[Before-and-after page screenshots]
● ● ●
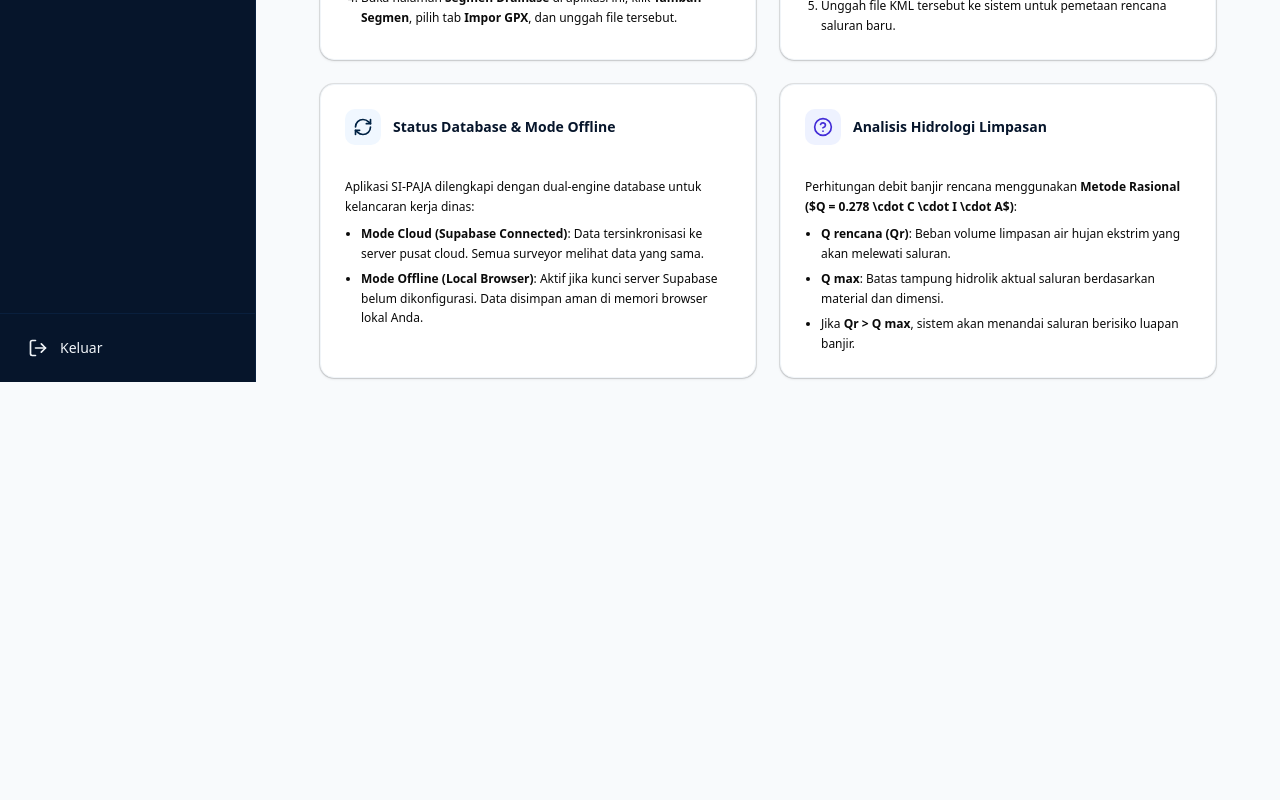
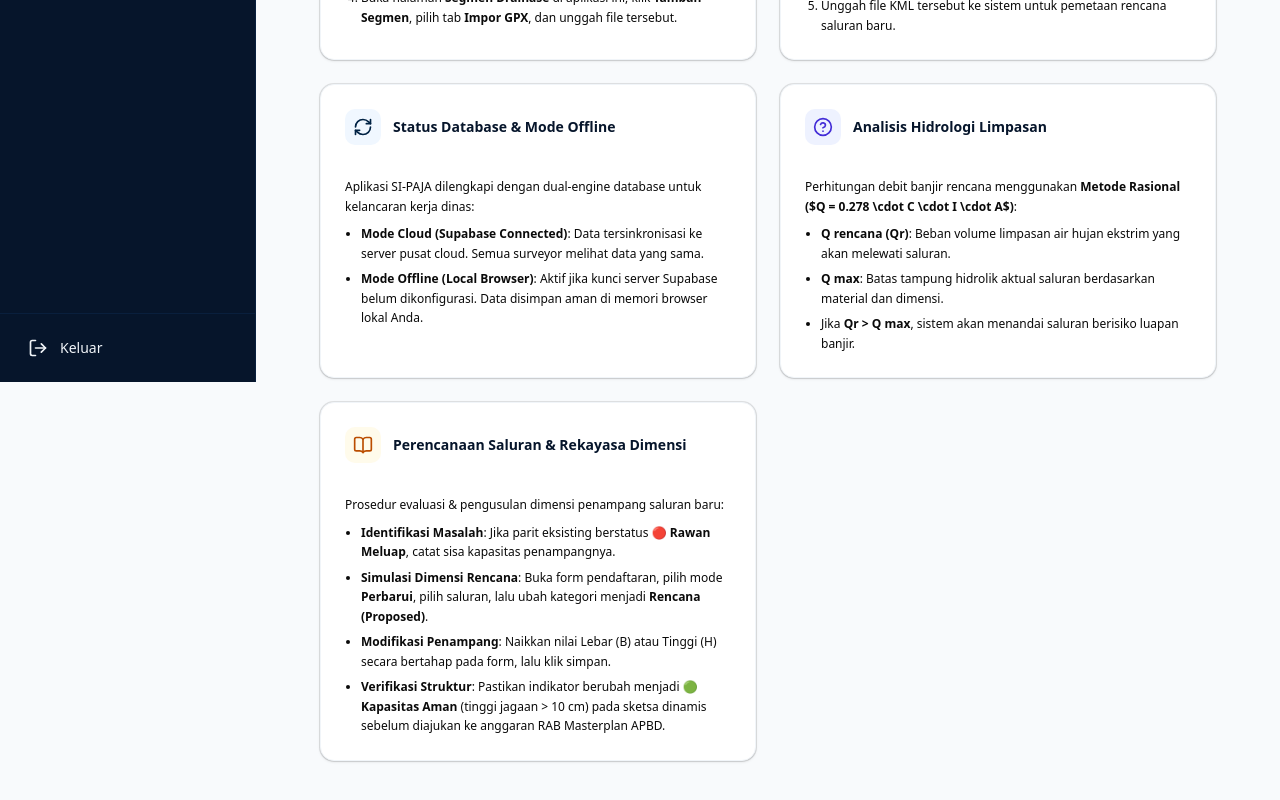
Before and after one commit to umamit/si-paja, a Next.js app: page /help in a window 1280 px wide. Shown: the part 418-1218 px from the top of the page. Before the commit the page ends 876 px from the top, so only its background shows below. Built offline with nearby package versions, Linux system fonts and the light colour scheme; no server answers.

Commit message:
Update technical guidelines page to include open-channel planning and dimension engineering procedures

```diff
--- a/src/app/help/page.tsx
+++ b/src/app/help/page.tsx
@@ -73,6 +73,22 @@ export default function HelpPage() {
               </ul>
             </div>
           </Card>
+          {/* Guide Card 5 */}
+          <Card className="p-6 bg-white shadow-sm border border-slate-100 space-y-4">
+            <div className="flex items-center space-x-3 text-slate-900 font-bold">
+              <div className="p-2 rounded-lg bg-amber-50 text-amber-700"><BookOpen className="h-5 w-5" /></div>
+              <h3>Perencanaan Saluran & Rekayasa Dimensi</h3>
+            </div>
+            <div className="text-xs text-slate-650 space-y-2 leading-relaxed">
+              <p>Prosedur evaluasi & pengusulan dimensi penampang saluran baru:</p>
+              <ul className="list-disc pl-4 space-y-1.5">
+                <li><strong>Identifikasi Masalah</strong>: Jika parit eksisting berstatus <strong>🔴 Rawan Meluap</strong>, catat sisa kapasitas penampangnya.</li>
+                <li><strong>Simulasi Dimensi Rencana</strong>: Buka form pendaftaran, pilih mode <strong>Perbarui</strong>, pilih saluran, lalu ubah kategori menjadi <strong>Rencana (Proposed)</strong>.</li>
+                <li><strong>Modifikasi Penampang</strong>: Naikkan nilai Lebar (B) atau Tinggi (H) secara bertahap pada form, lalu klik simpan.</li>
+                <li><strong>Verifikasi Struktur</strong>: Pastikan indikator berubah menjadi <strong>🟢 Kapasitas Aman</strong> (tinggi jagaan &gt; 10 cm) pada sketsa dinamis sebelum diajukan ke anggaran RAB Masterplan APBD.</li>
+              </ul>
+            </div>
+          </Card>
         </div>
       </div>
     </AppLayout>
```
● ● ●
▶ **Problem to work on**: Copy all the entries above exactly as they stand, except for the pictures.

▶ **Task response**:
Before and after one commit to umamit/si-paja, a Next.js app: page /help in a window 1280 px wide. Shown: the part 418-1218 px from the top of the page. Before the commit the page ends 876 px from the top, so only its background shows below. Built offline with nearby package versions, Linux system fonts and the light colour scheme; no server answers.

Commit message:
Update technical guidelines page to include open-channel planning and dimension engineering procedures

```diff
--- a/src/app/help/page.tsx
+++ b/src/app/help/page.tsx
@@ -73,6 +73,22 @@ export default function HelpPage() {
               </ul>
             </div>
           </Card>
+          {/* Guide Card 5 */}
+          <Card className="p-6 bg-white shadow-sm border border-slate-100 space-y-4">
+            <div className="flex items-center space-x-3 text-slate-900 font-bold">
+              <div className="p-2 rounded-lg bg-amber-50 text-amber-700"><BookOpen className="h-5 w-5" /></div>
+              <h3>Perencanaan Saluran & Rekayasa Dimensi</h3>
+            </div>
+            <div className="text-xs text-slate-650 space-y-2 leading-relaxed">
+              <p>Prosedur evaluasi & pengusulan dimensi penampang saluran baru:</p>
+              <ul className="list-disc pl-4 space-y-1.5">
+                <li><strong>Identifikasi Masalah</strong>: Jika parit eksisting berstatus <strong>🔴 Rawan Meluap</strong>, catat sisa kapasitas penampangnya.</li>
+                <li><strong>Simulasi Dimensi Rencana</strong>: Buka form pendaftaran, pilih mode <strong>Perbarui</strong>, pilih saluran, lalu ubah kategori menjadi <strong>Rencana (Proposed)</strong>.</li>
+                <li><strong>Modifikasi Penampang</strong>: Naikkan nilai Lebar (B) atau Tinggi (H) secara bertahap pada form, lalu klik simpan.</li>
+                <li><strong>Verifikasi Struktur</strong>: Pastikan indikator berubah menjadi <strong>🟢 Kapasitas Aman</strong> (tinggi jagaan &gt; 10 cm) pada sketsa dinamis sebelum diajukan ke anggaran RAB Masterplan APBD.</li>
+              </ul>
+            </div>
+          </Card>
         </div>
       </div>
     </AppLayout>
```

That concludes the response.